Scarcely any theoretical discourse has had greater impact on literary and cultural studies than psychoanalysis, and yet hardly any theoretical discourse is more widely misunderstood and abused. In Psychoanalyzing, Serge Leclaire offers a thorough and lucid exposition of the psychoanalysis that has emerged from the French areturn to Freud, a unfolding and elaborating the often enigmatic pronouncements of Jacques Lacan and patiently working through the central tenets of the aEcole freudienne.a As a concise but nuanced introduction to the subject, Psychoanalyzing will prove indispensable to anyone interested in psychoanalysis, especially those curious about its Lacanian reconceptualization and the linguistic theory of the unconscious and its effects. Leclaireas study is particularly valuable for the way its author links theoretical issues to psychoanalytic practice. The opening chapteraon listeningahighlights the necessity, and the impossibility, of the afloating attentiona required from the analyst, while preparing the reader for the following chapters, which deal with such topics as unconscious desire, how to speak of the body, and the intrication of the object and the alettera (i.e. the signifier, the amaterial support that concrete discourse borrows from languagea). The final chapteraon transferenceashows how the analytical dialogue differs from other dialogues. Despite the intricacy of its subject matter, the book takes very little for granted. It does not simplify the issues it presents, but does not assume a reader familiar with the concepts of psychoanalysis, let alone a reader acquainted with its French inflection.
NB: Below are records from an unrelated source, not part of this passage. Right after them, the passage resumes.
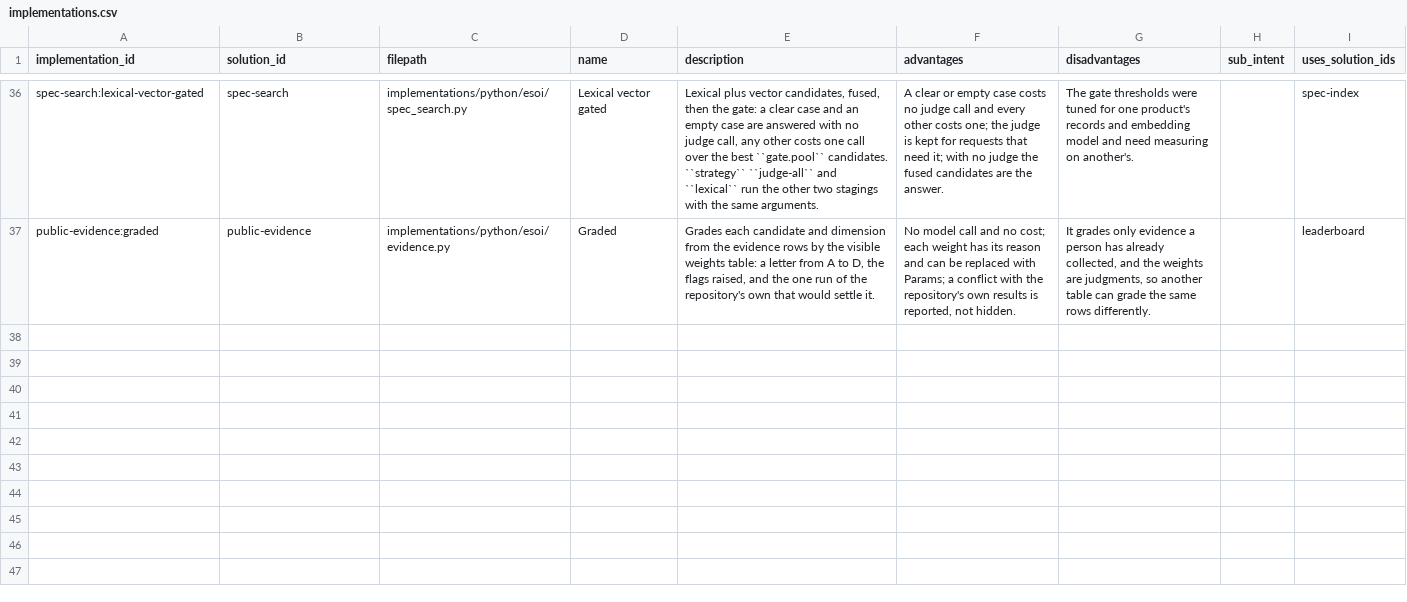
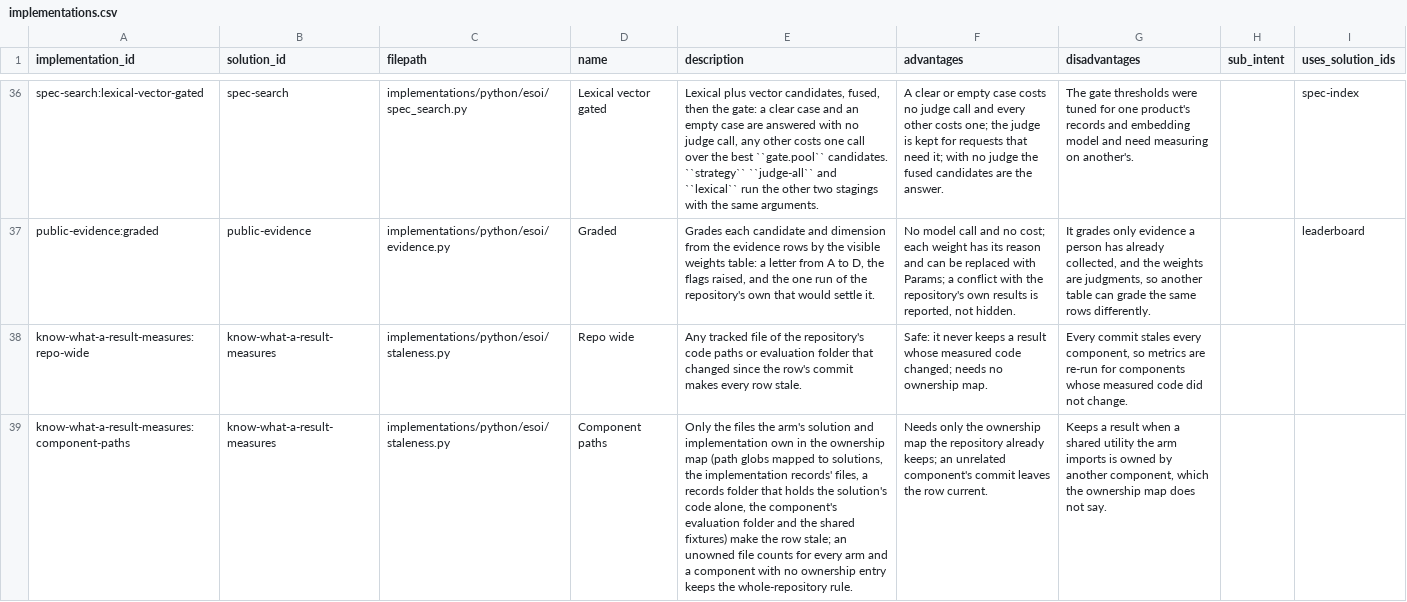
Before and after one commit to JoshuaMathias/evolvable-structure, a CSV file: implementations/python/esoi/implementations.csv, drawn as a sheet; only a part is shown, gaps mark what is left out; the diff covers the shown part only; the diff names each change by its address in the sheet, - before the commit and + after, or states it on an @@ line.

```diff
--- a/implementations/python/esoi/implementations.csv
+++ b/implementations/python/esoi/implementations.csv
+row 38: know-what-a-result-measures:repo-wide | know-what-a-result-measures | implementations/python/esoi/staleness.py | Repo wide | Any tracked file of the repository's code paths or evaluation folder that changed since the row's commit makes every row stale. | Safe: it never keeps a result whose measured code changed; needs no ownership map. | Every commit stales every component, so metrics are re-run for components whose measured code did not change.
+row 39: know-what-a-result-measures:component-paths | know-what-a-result-measures | implementations/python/esoi/staleness.py | Component paths | Only the files the arm's solution and implementation own in the ownership map (path globs mapped to solutions, the implementation records' files, a records folder that holds the solution's code alone, the component's evaluation folder and the shared fixtures) make the row stale; an unowned file counts for every arm and a component with no ownership entry keeps the whole-repository rule. | Needs only the ownership map the repository already keeps; an unrelated component's commit leaves the row current. | Keeps a result when a shared utility the arm imports is owned by another component, which the ownership map does not say.
```
Also changed, not shown: 1 added row and 1 edited cell elsewhere in this file, esoi/tracker/implementations.csv, esoi/tracker/problems.csv, 28 other files.
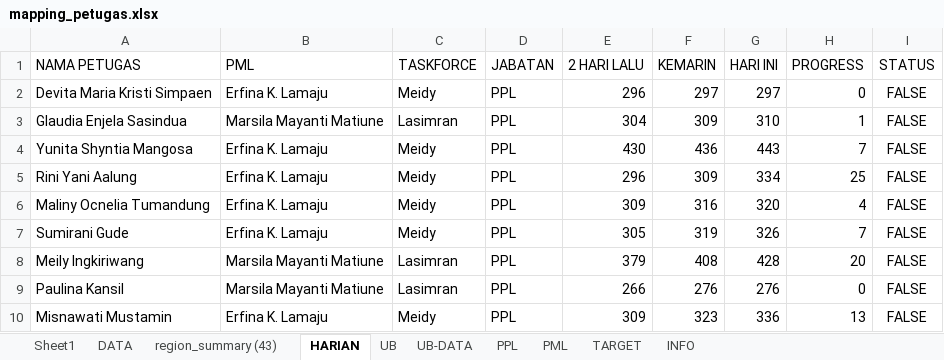
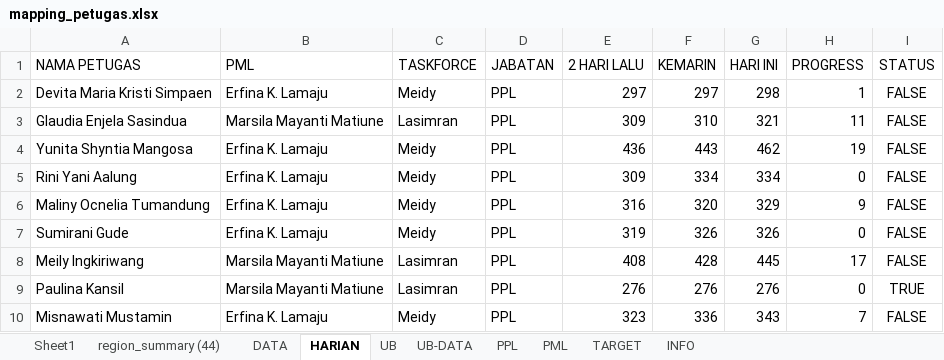
Before and after one commit to gaberielmanalu931/dashboard-petugas, an Excel workbook: mapping_petugas.xlsx, sheet HARIAN, drawn as a sheet; only a part is shown; values as stored, in another font and other column widths than the file's, no borders; the diff covers the shown part only; the diff names each change by its address in the sheet, - before the commit and + after, or states it on an @@ line.

```diff
--- a/mapping_petugas.xlsx (sheet HARIAN)
+++ b/mapping_petugas.xlsx (sheet HARIAN)
-sheet tab: region_summary (43)
+sheet tab: region_summary (44)
-E2 (2 HARI LALU): 296
+E2 (2 HARI LALU): 297
-G2 (HARI INI): 297
+G2 (HARI INI): 298
-H2 (PROGRESS): 0
+H2 (PROGRESS): 1
-E3 (2 HARI LALU): 304
+E3 (2 HARI LALU): 309
-F3 (KEMARIN): 309
+F3 (KEMARIN): 310
-G3 (HARI INI): 310
+G3 (HARI INI): 321
-H3 (PROGRESS): 1
+H3 (PROGRESS): 11
-E4 (2 HARI LALU): 430
+E4 (2 HARI LALU): 436
-F4 (KEMARIN): 436
+F4 (KEMARIN): 443
-G4 (HARI INI): 443
+G4 (HARI INI): 462
-H4 (PROGRESS): 7
+H4 (PROGRESS): 19
-E5 (2 HARI LALU): 296
+E5 (2 HARI LALU): 309
-F5 (KEMARIN): 309
+F5 (KEMARIN): 334
-H5 (PROGRESS): 25
+H5 (PROGRESS): 0
-E6 (2 HARI LALU): 309
+E6 (2 HARI LALU): 316
-F6 (KEMARIN): 316
+F6 (KEMARIN): 320
-G6 (HARI INI): 320
+G6 (HARI INI): 329
-H6 (PROGRESS): 4
+H6 (PROGRESS): 9
-E7 (2 HARI LALU): 305
+E7 (2 HARI LALU): 319
-F7 (KEMARIN): 319
+F7 (KEMARIN): 326
-H7 (PROGRESS): 7
+H7 (PROGRESS): 0
-E8 (2 HARI LALU): 379
+E8 (2 HARI LALU): 408
-F8 (KEMARIN): 408
+F8 (KEMARIN): 428
-G8 (HARI INI): 428
+G8 (HARI INI): 445
-H8 (PROGRESS): 20
+H8 (PROGRESS): 17
-E9 (2 HARI LALU): 266
+E9 (2 HARI LALU): 276
-I9 (STATUS): FALSE
+I9 (STATUS): TRUE
-E10 (2 HARI LALU): 309
+E10 (2 HARI LALU): 323
-F10 (KEMARIN): 323
+F10 (KEMARIN): 336
-G10 (HARI INI): 336
+G10 (HARI INI): 343
-H10 (PROGRESS): 13
+H10 (PROGRESS): 7
```
Also changed, not shown: 1 added row, 1 removed row and 504 edited cells elsewhere in this sheet, sheet DATA, sheet PPL, sheet PML, sheet INFO.
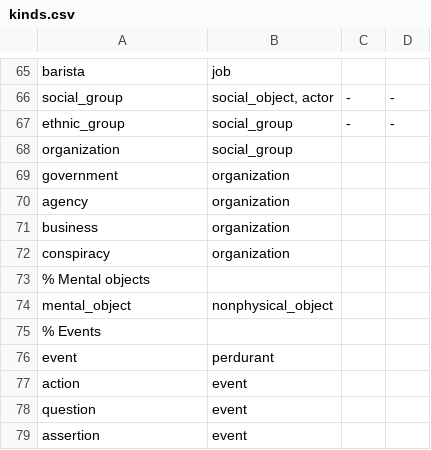
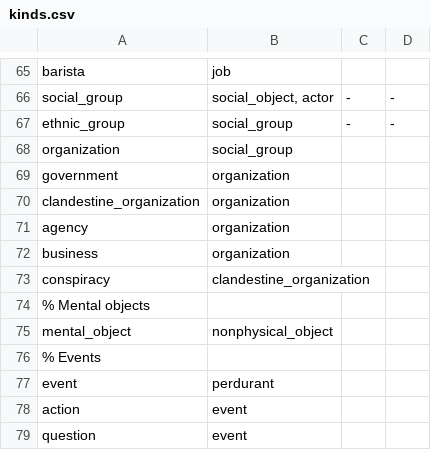
Before and after one commit to ianhorswill/MKULTRA, a CSV file: Assets/Ontology/kinds.csv, drawn as a sheet; only a part is shown, gaps mark what is left out; the shorter side is filled out with more unchanged rows.

```diff
--- a/Assets/Ontology/kinds.csv
+++ b/Assets/Ontology/kinds.csv
@@ -69,5 +69,6 @@ organization,social_group,,
 government,organization,,
+clandestine_organization,organization,,
 agency,organization,,
 business,organization,,
-conspiracy,organization,,
+conspiracy,clandestine_organization,,
 % Mental objects,,,
```
Also changed, not shown: 7 other files.
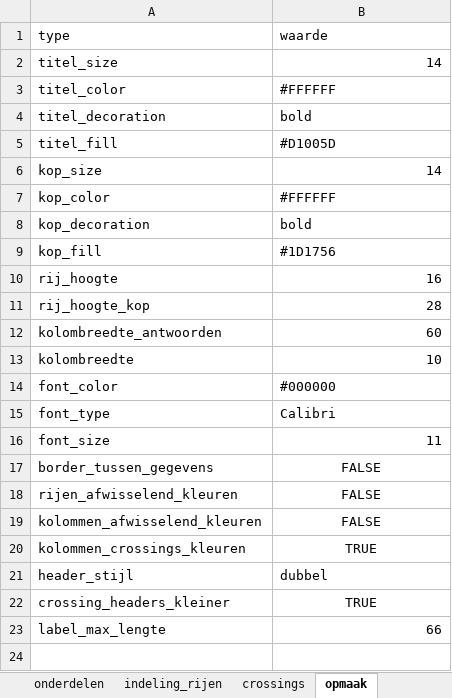
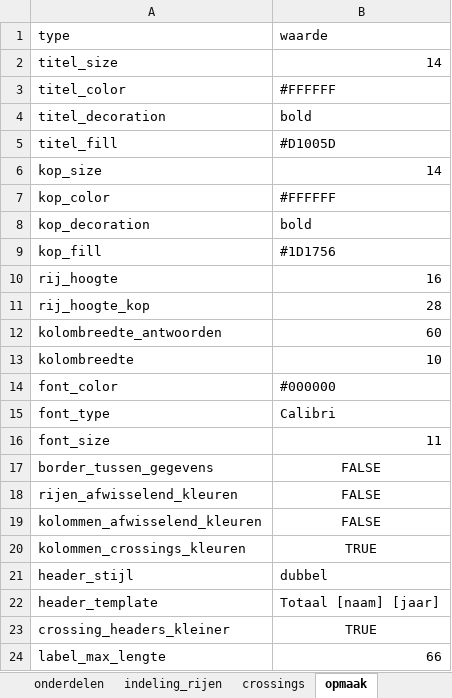
Before and after one commit to ggdatascience/GGData_tabellenboek, an Excel workbook: configuratie.xlsx, sheet opmaak, drawn as a sheet; values as stored, in another font and other column widths than the file's, no borders; the diff names each change by its address in the sheet, - before the commit and + after, or states it on an @@ line.

```diff
--- a/configuratie.xlsx (sheet opmaak)
+++ b/configuratie.xlsx (sheet opmaak)
+row 22: header_template | Totaal [naam] [jaar]
```
Also changed, not shown: other sheet tabs, 4 other files.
Each basic concept and term is carefully explained, so that the reader knows the meaning of atransferencea or aprimal scenea before proceeding to more advanced elements of psychoanalysis. Leclaireas text is not intended merely to be auser friendlya; its purpose is to clarify and advance, rather than to impress or convert.The final chapteraon transferenceashows how the analytical dialogue differs from other dialogues. Despite the intricacy of its subject matter, the book takes very little for granted.
|Publisher||:||Stanford University Press - 1998|